RECORD SET section start
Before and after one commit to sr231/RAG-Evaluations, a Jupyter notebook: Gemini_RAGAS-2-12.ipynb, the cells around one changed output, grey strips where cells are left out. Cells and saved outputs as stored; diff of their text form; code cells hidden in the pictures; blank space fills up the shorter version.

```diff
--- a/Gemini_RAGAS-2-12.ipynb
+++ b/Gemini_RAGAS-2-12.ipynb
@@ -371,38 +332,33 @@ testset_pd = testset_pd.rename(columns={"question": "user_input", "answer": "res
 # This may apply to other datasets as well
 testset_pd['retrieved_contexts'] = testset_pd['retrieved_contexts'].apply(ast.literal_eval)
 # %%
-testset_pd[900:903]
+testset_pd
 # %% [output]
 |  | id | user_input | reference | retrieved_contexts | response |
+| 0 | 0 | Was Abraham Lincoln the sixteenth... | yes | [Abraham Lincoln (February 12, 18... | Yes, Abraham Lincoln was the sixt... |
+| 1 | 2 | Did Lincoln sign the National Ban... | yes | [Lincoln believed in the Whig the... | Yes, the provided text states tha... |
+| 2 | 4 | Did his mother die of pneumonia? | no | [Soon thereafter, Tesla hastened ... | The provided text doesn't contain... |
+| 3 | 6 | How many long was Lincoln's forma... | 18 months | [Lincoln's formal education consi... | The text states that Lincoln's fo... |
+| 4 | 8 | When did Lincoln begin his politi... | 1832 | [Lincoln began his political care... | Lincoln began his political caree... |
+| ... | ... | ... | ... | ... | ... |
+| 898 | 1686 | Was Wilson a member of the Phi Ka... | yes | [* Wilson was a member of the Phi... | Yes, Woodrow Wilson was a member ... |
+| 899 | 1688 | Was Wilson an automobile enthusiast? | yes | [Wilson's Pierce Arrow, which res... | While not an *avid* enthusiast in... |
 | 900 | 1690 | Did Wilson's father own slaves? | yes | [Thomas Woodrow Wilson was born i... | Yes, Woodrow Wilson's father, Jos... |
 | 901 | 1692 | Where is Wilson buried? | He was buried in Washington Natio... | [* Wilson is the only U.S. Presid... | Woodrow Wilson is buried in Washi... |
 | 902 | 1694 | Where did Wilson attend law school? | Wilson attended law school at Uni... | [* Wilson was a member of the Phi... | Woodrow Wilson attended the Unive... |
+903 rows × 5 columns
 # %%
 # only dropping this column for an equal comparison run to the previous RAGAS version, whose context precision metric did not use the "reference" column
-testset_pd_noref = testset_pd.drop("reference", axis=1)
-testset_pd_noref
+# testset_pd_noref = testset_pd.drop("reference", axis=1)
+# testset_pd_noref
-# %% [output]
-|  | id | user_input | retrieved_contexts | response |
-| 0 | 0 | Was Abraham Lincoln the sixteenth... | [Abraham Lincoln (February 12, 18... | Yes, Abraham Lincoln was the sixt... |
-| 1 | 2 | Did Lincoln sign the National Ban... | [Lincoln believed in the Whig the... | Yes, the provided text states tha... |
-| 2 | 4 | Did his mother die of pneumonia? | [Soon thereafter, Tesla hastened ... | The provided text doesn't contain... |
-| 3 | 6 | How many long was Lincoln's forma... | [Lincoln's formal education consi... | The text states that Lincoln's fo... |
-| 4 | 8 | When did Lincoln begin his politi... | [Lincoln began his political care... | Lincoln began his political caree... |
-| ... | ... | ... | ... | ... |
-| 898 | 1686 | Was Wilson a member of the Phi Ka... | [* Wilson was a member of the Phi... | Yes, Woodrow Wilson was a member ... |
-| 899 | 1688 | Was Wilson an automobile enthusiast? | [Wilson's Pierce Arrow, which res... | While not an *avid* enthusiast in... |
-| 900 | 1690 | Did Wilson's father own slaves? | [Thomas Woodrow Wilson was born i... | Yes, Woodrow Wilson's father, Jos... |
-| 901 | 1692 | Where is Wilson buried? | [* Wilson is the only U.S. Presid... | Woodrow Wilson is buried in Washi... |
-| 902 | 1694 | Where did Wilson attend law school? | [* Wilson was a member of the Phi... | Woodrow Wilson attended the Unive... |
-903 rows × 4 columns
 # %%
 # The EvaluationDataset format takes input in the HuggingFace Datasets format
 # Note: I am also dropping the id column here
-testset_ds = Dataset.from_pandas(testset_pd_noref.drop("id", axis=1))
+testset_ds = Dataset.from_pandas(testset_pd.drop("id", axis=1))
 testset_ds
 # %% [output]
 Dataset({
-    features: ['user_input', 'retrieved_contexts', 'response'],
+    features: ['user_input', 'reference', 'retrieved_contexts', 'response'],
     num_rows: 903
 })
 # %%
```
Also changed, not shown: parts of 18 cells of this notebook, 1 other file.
RECORD SET section end
Extract every record and return it verbatim.

Before and after one commit to sr231/RAG-Evaluations, a Jupyter notebook: Gemini_RAGAS-2-12.ipynb, the cells around one changed output, grey strips where cells are left out. Cells and saved outputs as stored; diff of their text form; code cells hidden in the pictures; blank space fills up the shorter version.

```diff
--- a/Gemini_RAGAS-2-12.ipynb
+++ b/Gemini_RAGAS-2-12.ipynb
@@ -371,38 +332,33 @@ testset_pd = testset_pd.rename(columns={"question": "user_input", "answer": "res
 # This may apply to other datasets as well
 testset_pd['retrieved_contexts'] = testset_pd['retrieved_contexts'].apply(ast.literal_eval)
 # %%
-testset_pd[900:903]
+testset_pd
 # %% [output]
 |  | id | user_input | reference | retrieved_contexts | response |
+| 0 | 0 | Was Abraham Lincoln the sixteenth... | yes | [Abraham Lincoln (February 12, 18... | Yes, Abraham Lincoln was the sixt... |
+| 1 | 2 | Did Lincoln sign the National Ban... | yes | [Lincoln believed in the Whig the... | Yes, the provided text states tha... |
+| 2 | 4 | Did his mother die of pneumonia? | no | [Soon thereafter, Tesla hastened ... | The provided text doesn't contain... |
+| 3 | 6 | How many long was Lincoln's forma... | 18 months | [Lincoln's formal education consi... | The text states that Lincoln's fo... |
+| 4 | 8 | When did Lincoln begin his politi... | 1832 | [Lincoln began his political care... | Lincoln began his political caree... |
+| ... | ... | ... | ... | ... | ... |
+| 898 | 1686 | Was Wilson a member of the Phi Ka... | yes | [* Wilson was a member of the Phi... | Yes, Woodrow Wilson was a member ... |
+| 899 | 1688 | Was Wilson an automobile enthusiast? | yes | [Wilson's Pierce Arrow, which res... | While not an *avid* enthusiast in... |
 | 900 | 1690 | Did Wilson's father own slaves? | yes | [Thomas Woodrow Wilson was born i... | Yes, Woodrow Wilson's father, Jos... |
 | 901 | 1692 | Where is Wilson buried? | He was buried in Washington Natio... | [* Wilson is the only U.S. Presid... | Woodrow Wilson is buried in Washi... |
 | 902 | 1694 | Where did Wilson attend law school? | Wilson attended law school at Uni... | [* Wilson was a member of the Phi... | Woodrow Wilson attended the Unive... |
+903 rows × 5 columns
 # %%
 # only dropping this column for an equal comparison run to the previous RAGAS version, whose context precision metric did not use the "reference" column
-testset_pd_noref = testset_pd.drop("reference", axis=1)
-testset_pd_noref
+# testset_pd_noref = testset_pd.drop("reference", axis=1)
+# testset_pd_noref
-# %% [output]
-|  | id | user_input | retrieved_contexts | response |
-| 0 | 0 | Was Abraham Lincoln the sixteenth... | [Abraham Lincoln (February 12, 18... | Yes, Abraham Lincoln was the sixt... |
-| 1 | 2 | Did Lincoln sign the National Ban... | [Lincoln believed in the Whig the... | Yes, the provided text states tha... |
-| 2 | 4 | Did his mother die of pneumonia? | [Soon thereafter, Tesla hastened ... | The provided text doesn't contain... |
-| 3 | 6 | How many long was Lincoln's forma... | [Lincoln's formal education consi... | The text states that Lincoln's fo... |
-| 4 | 8 | When did Lincoln begin his politi... | [Lincoln began his political care... | Lincoln began his political caree... |
-| ... | ... | ... | ... | ... |
-| 898 | 1686 | Was Wilson a member of the Phi Ka... | [* Wilson was a member of the Phi... | Yes, Woodrow Wilson was a member ... |
-| 899 | 1688 | Was Wilson an automobile enthusiast? | [Wilson's Pierce Arrow, which res... | While not an *avid* enthusiast in... |
-| 900 | 1690 | Did Wilson's father own slaves? | [Thomas Woodrow Wilson was born i... | Yes, Woodrow Wilson's father, Jos... |
-| 901 | 1692 | Where is Wilson buried? | [* Wilson is the only U.S. Presid... | Woodrow Wilson is buried in Washi... |
-| 902 | 1694 | Where did Wilson attend law school? | [* Wilson was a member of the Phi... | Woodrow Wilson attended the Unive... |
-903 rows × 4 columns
 # %%
 # The EvaluationDataset format takes input in the HuggingFace Datasets format
 # Note: I am also dropping the id column here
-testset_ds = Dataset.from_pandas(testset_pd_noref.drop("id", axis=1))
+testset_ds = Dataset.from_pandas(testset_pd.drop("id", axis=1))
 testset_ds
 # %% [output]
 Dataset({
-    features: ['user_input', 'retrieved_contexts', 'response'],
+    features: ['user_input', 'reference', 'retrieved_contexts', 'response'],
     num_rows: 903
 })
 # %%
```
Also changed, not shown: parts of 18 cells of this notebook, 1 other file.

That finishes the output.